### Activity
Count every line in the data below that includes "parent", and give only the result.

### Data under study

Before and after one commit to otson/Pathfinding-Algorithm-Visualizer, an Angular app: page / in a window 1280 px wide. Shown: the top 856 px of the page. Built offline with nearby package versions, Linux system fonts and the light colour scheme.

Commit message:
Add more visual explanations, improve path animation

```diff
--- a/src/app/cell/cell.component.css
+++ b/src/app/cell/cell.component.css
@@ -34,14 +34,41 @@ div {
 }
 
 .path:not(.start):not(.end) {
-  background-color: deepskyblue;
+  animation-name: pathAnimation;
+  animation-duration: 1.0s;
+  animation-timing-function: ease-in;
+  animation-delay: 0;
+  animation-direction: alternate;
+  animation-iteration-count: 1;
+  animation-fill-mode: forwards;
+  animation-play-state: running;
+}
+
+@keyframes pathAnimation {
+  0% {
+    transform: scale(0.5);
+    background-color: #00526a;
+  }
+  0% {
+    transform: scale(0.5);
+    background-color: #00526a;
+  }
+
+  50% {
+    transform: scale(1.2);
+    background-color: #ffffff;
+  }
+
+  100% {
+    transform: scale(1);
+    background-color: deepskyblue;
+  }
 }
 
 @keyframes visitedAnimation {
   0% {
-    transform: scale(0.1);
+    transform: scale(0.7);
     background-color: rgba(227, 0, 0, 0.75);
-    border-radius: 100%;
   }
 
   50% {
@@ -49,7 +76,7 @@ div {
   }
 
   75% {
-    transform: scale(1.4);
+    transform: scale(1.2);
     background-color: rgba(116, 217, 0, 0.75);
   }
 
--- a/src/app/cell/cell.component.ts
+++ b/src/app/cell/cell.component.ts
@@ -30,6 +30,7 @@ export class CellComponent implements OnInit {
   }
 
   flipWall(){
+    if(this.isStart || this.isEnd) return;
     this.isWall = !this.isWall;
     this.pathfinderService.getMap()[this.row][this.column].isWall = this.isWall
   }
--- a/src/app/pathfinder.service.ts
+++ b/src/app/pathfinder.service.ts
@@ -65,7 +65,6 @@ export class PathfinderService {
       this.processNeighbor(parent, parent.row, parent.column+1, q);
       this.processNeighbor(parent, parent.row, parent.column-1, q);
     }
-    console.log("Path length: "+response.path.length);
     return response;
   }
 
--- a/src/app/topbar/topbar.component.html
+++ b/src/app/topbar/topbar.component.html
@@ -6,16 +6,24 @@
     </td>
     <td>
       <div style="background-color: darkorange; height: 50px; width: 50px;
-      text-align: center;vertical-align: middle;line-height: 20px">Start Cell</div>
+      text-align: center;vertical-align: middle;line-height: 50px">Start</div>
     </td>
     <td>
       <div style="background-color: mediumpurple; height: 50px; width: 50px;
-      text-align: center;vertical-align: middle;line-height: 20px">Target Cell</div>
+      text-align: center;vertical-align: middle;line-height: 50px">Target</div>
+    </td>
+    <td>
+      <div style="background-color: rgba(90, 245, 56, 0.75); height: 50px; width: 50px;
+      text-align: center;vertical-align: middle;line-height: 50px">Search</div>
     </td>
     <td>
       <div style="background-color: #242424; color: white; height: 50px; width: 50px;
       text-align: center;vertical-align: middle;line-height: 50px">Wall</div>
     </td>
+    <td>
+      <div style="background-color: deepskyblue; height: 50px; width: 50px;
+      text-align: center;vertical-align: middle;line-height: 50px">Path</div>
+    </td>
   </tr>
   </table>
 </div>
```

### Result for this task
2